::: Entries provided :::
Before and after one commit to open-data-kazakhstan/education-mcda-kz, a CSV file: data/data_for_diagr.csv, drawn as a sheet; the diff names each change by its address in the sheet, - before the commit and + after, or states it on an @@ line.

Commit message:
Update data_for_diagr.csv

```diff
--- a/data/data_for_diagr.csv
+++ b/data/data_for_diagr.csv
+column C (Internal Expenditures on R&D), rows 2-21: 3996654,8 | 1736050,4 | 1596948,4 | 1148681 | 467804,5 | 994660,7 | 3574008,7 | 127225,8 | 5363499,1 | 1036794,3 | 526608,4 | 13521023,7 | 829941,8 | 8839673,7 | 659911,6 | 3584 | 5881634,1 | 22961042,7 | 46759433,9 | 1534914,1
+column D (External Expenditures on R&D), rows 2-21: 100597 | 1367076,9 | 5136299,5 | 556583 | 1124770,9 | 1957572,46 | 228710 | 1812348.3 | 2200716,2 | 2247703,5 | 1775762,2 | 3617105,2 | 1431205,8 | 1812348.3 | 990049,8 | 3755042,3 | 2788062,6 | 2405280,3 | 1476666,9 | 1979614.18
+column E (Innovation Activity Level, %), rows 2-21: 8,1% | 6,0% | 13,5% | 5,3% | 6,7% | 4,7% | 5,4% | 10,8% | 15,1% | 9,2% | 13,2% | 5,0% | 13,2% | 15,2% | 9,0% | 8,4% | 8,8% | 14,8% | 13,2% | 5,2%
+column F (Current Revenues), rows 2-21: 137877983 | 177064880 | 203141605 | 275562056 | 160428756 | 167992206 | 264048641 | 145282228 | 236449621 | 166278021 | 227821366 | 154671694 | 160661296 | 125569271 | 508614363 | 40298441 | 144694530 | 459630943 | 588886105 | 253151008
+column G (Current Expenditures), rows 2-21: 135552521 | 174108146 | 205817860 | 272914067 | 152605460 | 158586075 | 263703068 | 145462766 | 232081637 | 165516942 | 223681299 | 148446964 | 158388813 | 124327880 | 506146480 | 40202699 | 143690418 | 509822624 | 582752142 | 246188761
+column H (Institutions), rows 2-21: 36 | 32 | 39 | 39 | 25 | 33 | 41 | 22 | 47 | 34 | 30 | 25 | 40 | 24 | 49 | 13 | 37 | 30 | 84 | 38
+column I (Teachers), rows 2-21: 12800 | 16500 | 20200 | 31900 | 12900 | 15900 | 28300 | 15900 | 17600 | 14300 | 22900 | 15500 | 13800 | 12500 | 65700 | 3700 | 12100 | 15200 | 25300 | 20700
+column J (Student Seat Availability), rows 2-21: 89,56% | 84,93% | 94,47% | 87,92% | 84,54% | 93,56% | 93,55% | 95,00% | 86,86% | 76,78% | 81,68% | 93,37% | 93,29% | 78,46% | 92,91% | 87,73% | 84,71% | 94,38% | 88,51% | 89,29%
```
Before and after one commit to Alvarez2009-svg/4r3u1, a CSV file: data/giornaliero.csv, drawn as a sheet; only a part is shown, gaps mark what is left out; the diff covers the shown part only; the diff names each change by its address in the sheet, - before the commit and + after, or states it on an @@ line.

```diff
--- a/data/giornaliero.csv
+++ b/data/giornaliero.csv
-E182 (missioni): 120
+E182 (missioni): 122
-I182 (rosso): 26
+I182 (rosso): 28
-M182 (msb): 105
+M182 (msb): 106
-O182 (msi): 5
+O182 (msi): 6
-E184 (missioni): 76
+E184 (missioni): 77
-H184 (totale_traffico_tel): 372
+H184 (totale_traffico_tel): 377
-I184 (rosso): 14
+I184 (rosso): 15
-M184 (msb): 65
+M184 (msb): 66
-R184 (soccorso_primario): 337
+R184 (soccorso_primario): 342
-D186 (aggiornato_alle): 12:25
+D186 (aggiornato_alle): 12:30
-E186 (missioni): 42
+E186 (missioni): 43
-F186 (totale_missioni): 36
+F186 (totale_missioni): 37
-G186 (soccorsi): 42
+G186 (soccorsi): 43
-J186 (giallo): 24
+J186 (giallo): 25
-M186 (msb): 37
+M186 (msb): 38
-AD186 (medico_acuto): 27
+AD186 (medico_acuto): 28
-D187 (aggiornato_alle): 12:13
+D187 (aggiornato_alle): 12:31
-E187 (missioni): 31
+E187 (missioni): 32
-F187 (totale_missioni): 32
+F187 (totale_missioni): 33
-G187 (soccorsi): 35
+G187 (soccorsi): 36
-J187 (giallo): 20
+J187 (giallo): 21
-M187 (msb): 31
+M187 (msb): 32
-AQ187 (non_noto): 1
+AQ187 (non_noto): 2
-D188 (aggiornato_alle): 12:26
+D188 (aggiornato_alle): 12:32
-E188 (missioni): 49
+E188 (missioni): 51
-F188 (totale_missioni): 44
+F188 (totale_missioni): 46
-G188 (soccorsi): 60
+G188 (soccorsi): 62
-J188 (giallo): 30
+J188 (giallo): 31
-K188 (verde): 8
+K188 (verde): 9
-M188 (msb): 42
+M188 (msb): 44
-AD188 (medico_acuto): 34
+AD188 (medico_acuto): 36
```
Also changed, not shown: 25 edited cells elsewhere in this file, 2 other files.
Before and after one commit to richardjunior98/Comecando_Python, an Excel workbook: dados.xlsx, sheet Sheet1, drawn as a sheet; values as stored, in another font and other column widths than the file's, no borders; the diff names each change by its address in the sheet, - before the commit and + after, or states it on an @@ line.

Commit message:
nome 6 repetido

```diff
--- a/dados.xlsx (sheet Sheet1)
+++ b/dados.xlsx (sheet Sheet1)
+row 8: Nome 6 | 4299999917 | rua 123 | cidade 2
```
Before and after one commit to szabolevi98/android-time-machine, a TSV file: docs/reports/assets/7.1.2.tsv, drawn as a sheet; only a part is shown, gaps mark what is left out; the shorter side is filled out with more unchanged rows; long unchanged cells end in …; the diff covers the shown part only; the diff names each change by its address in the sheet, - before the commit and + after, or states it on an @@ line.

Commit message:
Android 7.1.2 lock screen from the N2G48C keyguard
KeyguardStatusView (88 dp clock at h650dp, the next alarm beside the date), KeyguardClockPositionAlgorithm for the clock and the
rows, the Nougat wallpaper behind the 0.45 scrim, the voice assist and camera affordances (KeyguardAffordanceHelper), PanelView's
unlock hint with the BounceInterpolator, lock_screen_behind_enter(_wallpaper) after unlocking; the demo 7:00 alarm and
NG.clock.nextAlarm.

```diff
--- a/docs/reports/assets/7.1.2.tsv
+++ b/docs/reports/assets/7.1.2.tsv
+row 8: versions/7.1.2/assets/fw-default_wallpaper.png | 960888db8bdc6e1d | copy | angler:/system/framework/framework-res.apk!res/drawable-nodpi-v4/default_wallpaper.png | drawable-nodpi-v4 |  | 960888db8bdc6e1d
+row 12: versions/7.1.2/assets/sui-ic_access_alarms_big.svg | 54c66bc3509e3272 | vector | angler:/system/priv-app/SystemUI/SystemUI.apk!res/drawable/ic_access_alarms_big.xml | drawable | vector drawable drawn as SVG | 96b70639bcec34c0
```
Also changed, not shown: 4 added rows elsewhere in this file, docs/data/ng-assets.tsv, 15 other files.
:::
• _Task goal_: Each line in the data is to be written out precisely.

• _Exercise result_:
Before and after one commit to open-data-kazakhstan/education-mcda-kz, a CSV file: data/data_for_diagr.csv, drawn as a sheet; the diff names each change by its address in the sheet, - before the commit and + after, or states it on an @@ line.

Commit message:
Update data_for_diagr.csv

```diff
--- a/data/data_for_diagr.csv
+++ b/data/data_for_diagr.csv
+column C (Internal Expenditures on R&D), rows 2-21: 3996654,8 | 1736050,4 | 1596948,4 | 1148681 | 467804,5 | 994660,7 | 3574008,7 | 127225,8 | 5363499,1 | 1036794,3 | 526608,4 | 13521023,7 | 829941,8 | 8839673,7 | 659911,6 | 3584 | 5881634,1 | 22961042,7 | 46759433,9 | 1534914,1
+column D (External Expenditures on R&D), rows 2-21: 100597 | 1367076,9 | 5136299,5 | 556583 | 1124770,9 | 1957572,46 | 228710 | 1812348.3 | 2200716,2 | 2247703,5 | 1775762,2 | 3617105,2 | 1431205,8 | 1812348.3 | 990049,8 | 3755042,3 | 2788062,6 | 2405280,3 | 1476666,9 | 1979614.18
+column E (Innovation Activity Level, %), rows 2-21: 8,1% | 6,0% | 13,5% | 5,3% | 6,7% | 4,7% | 5,4% | 10,8% | 15,1% | 9,2% | 13,2% | 5,0% | 13,2% | 15,2% | 9,0% | 8,4% | 8,8% | 14,8% | 13,2% | 5,2%
+column F (Current Revenues), rows 2-21: 137877983 | 177064880 | 203141605 | 275562056 | 160428756 | 167992206 | 264048641 | 145282228 | 236449621 | 166278021 | 227821366 | 154671694 | 160661296 | 125569271 | 508614363 | 40298441 | 144694530 | 459630943 | 588886105 | 253151008
+column G (Current Expenditures), rows 2-21: 135552521 | 174108146 | 205817860 | 272914067 | 152605460 | 158586075 | 263703068 | 145462766 | 232081637 | 165516942 | 223681299 | 148446964 | 158388813 | 124327880 | 506146480 | 40202699 | 143690418 | 509822624 | 582752142 | 246188761
+column H (Institutions), rows 2-21: 36 | 32 | 39 | 39 | 25 | 33 | 41 | 22 | 47 | 34 | 30 | 25 | 40 | 24 | 49 | 13 | 37 | 30 | 84 | 38
+column I (Teachers), rows 2-21: 12800 | 16500 | 20200 | 31900 | 12900 | 15900 | 28300 | 15900 | 17600 | 14300 | 22900 | 15500 | 13800 | 12500 | 65700 | 3700 | 12100 | 15200 | 25300 | 20700
+column J (Student Seat Availability), rows 2-21: 89,56% | 84,93% | 94,47% | 87,92% | 84,54% | 93,56% | 93,55% | 95,00% | 86,86% | 76,78% | 81,68% | 93,37% | 93,29% | 78,46% | 92,91% | 87,73% | 84,71% | 94,38% | 88,51% | 89,29%
```
Before and after one commit to Alvarez2009-svg/4r3u1, a CSV file: data/giornaliero.csv, drawn as a sheet; only a part is shown, gaps mark what is left out; the diff covers the shown part only; the diff names each change by its address in the sheet, - before the commit and + after, or states it on an @@ line.

```diff
--- a/data/giornaliero.csv
+++ b/data/giornaliero.csv
-E182 (missioni): 120
+E182 (missioni): 122
-I182 (rosso): 26
+I182 (rosso): 28
-M182 (msb): 105
+M182 (msb): 106
-O182 (msi): 5
+O182 (msi): 6
-E184 (missioni): 76
+E184 (missioni): 77
-H184 (totale_traffico_tel): 372
+H184 (totale_traffico_tel): 377
-I184 (rosso): 14
+I184 (rosso): 15
-M184 (msb): 65
+M184 (msb): 66
-R184 (soccorso_primario): 337
+R184 (soccorso_primario): 342
-D186 (aggiornato_alle): 12:25
+D186 (aggiornato_alle): 12:30
-E186 (missioni): 42
+E186 (missioni): 43
-F186 (totale_missioni): 36
+F186 (totale_missioni): 37
-G186 (soccorsi): 42
+G186 (soccorsi): 43
-J186 (giallo): 24
+J186 (giallo): 25
-M186 (msb): 37
+M186 (msb): 38
-AD186 (medico_acuto): 27
+AD186 (medico_acuto): 28
-D187 (aggiornato_alle): 12:13
+D187 (aggiornato_alle): 12:31
-E187 (missioni): 31
+E187 (missioni): 32
-F187 (totale_missioni): 32
+F187 (totale_missioni): 33
-G187 (soccorsi): 35
+G187 (soccorsi): 36
-J187 (giallo): 20
+J187 (giallo): 21
-M187 (msb): 31
+M187 (msb): 32
-AQ187 (non_noto): 1
+AQ187 (non_noto): 2
-D188 (aggiornato_alle): 12:26
+D188 (aggiornato_alle): 12:32
-E188 (missioni): 49
+E188 (missioni): 51
-F188 (totale_missioni): 44
+F188 (totale_missioni): 46
-G188 (soccorsi): 60
+G188 (soccorsi): 62
-J188 (giallo): 30
+J188 (giallo): 31
-K188 (verde): 8
+K188 (verde): 9
-M188 (msb): 42
+M188 (msb): 44
-AD188 (medico_acuto): 34
+AD188 (medico_acuto): 36
```
Also changed, not shown: 25 edited cells elsewhere in this file, 2 other files.
Before and after one commit to richardjunior98/Comecando_Python, an Excel workbook: dados.xlsx, sheet Sheet1, drawn as a sheet; values as stored, in another font and other column widths than the file's, no borders; the diff names each change by its address in the sheet, - before the commit and + after, or states it on an @@ line.

Commit message:
nome 6 repetido

```diff
--- a/dados.xlsx (sheet Sheet1)
+++ b/dados.xlsx (sheet Sheet1)
+row 8: Nome 6 | 4299999917 | rua 123 | cidade 2
```
Before and after one commit to szabolevi98/android-time-machine, a TSV file: docs/reports/assets/7.1.2.tsv, drawn as a sheet; only a part is shown, gaps mark what is left out; the shorter side is filled out with more unchanged rows; long unchanged cells end in …; the diff covers the shown part only; the diff names each change by its address in the sheet, - before the commit and + after, or states it on an @@ line.

Commit message:
Android 7.1.2 lock screen from the N2G48C keyguard
KeyguardStatusView (88 dp clock at h650dp, the next alarm beside the date), KeyguardClockPositionAlgorithm for the clock and the
rows, the Nougat wallpaper behind the 0.45 scrim, the voice assist and camera affordances (KeyguardAffordanceHelper), PanelView's
unlock hint with the BounceInterpolator, lock_screen_behind_enter(_wallpaper) after unlocking; the demo 7:00 alarm and
NG.clock.nextAlarm.

```diff
--- a/docs/reports/assets/7.1.2.tsv
+++ b/docs/reports/assets/7.1.2.tsv
+row 8: versions/7.1.2/assets/fw-default_wallpaper.png | 960888db8bdc6e1d | copy | angler:/system/framework/framework-res.apk!res/drawable-nodpi-v4/default_wallpaper.png | drawable-nodpi-v4 |  | 960888db8bdc6e1d
+row 12: versions/7.1.2/assets/sui-ic_access_alarms_big.svg | 54c66bc3509e3272 | vector | angler:/system/priv-app/SystemUI/SystemUI.apk!res/drawable/ic_access_alarms_big.xml | drawable | vector drawable drawn as SVG | 96b70639bcec34c0
```
Also changed, not shown: 4 added rows elsewhere in this file, docs/data/ng-assets.tsv, 15 other files.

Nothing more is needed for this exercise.